“His dream is to leave a mark in our country. Last year, he visited the pyramid and was struck by how remarkable it was,” said Rita Paris, who manages the monument.
The 118ft-high monument was built as the burial chamber for a Roman magistrate, Gaius Cestius.
The chamber was once frescoed but is now bare and empty, after its contents were plundered in the Middle Ages.
The pyramid was incorporated into the Aurelian Walls, which were built to protect Rome in the 3rd century AD, helping to ensure that it was never damaged or demolished. [...]
- via: Japanese tycoon steps in to restore dilapidated treasure in Rome(Telegraph)
More news coverage:
- Japanese investor to restore ancient Roman pyramid (AFP via Yahoo)
- Businessman Yuzo Yagi to restore ancient pyramid in Rome (News.com)
From the Italian press:
- Un milione di euro dal Giappone “Piramide restaurata entro il 2013″ (Repubblica)
- Un milione di euro dal Giappone per restaurare la Piramide (Corriere della Sera)
Pyramid of Cestius links:
- Pyramid of Cestius (Livius)
- Pyramid of Cestius (Wikipedia)
- Sepulchrum Caii Cestii (Platner and Ashby via Lacus Curtius)

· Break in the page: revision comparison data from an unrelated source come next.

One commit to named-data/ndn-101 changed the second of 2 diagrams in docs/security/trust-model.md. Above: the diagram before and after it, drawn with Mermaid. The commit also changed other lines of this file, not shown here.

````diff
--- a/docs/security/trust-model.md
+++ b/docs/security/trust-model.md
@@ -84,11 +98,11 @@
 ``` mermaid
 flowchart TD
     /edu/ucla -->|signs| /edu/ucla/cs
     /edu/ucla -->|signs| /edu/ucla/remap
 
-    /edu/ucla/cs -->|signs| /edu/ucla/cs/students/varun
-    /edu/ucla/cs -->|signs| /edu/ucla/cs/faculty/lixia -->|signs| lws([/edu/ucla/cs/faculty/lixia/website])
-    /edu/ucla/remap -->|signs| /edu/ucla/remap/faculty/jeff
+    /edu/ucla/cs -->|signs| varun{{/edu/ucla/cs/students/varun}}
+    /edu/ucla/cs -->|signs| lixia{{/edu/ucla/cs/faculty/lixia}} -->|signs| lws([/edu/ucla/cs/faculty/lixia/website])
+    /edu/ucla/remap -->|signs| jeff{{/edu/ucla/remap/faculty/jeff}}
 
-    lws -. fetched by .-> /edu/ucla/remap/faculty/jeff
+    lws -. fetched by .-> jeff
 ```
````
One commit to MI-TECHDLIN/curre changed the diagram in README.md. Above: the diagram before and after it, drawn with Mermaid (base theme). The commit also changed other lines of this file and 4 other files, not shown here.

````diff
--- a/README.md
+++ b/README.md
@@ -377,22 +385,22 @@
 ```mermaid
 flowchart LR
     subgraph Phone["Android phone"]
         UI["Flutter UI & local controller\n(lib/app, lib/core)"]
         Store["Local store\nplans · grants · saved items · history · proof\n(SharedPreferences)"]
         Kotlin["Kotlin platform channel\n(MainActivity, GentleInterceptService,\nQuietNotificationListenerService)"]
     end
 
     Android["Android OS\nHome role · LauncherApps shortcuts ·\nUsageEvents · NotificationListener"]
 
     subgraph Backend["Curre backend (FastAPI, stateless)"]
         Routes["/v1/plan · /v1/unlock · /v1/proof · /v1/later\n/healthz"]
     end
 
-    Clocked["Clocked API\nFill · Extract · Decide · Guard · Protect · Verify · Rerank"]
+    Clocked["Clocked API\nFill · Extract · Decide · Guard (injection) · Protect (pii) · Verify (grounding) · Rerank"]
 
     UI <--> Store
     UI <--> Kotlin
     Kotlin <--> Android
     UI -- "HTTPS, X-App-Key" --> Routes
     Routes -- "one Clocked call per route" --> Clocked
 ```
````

- Rome at the Pyramid of Cestius Near the Graves of Shelley and Keats (Thomas Hardy’s poem on the monument)
- Rome Reborn (from a guidebook; includes a good transcription of the inscription)
- Immortality in 330 Days (From Bill Thayer’s Gazetteer … a very interesting associated inscription on how long it took to build the thing)
Rome Reports has a very nice presentation of that ‘Catholic Latin help line’ story we mentioned a few days ago:
Saw this mentioned somewhere over the past couple of days (of intermittent internet) … dare one say it is an allegory for the state of Classics in some places?
- via Banksy
Pop Classics: Strictly Come Dancing 2011 Final.
[for some reason, I have this Edward G. Robinson voice in my head saying "Where's your Classical Tradition, now?"]
Laudator Temporis Acti: De Liberis Educandis.
[if only I could implement this!! (when necessary)]
Laudator Temporis Acti: O Dulce Otium!.
[one of my favourite letters of Pliny]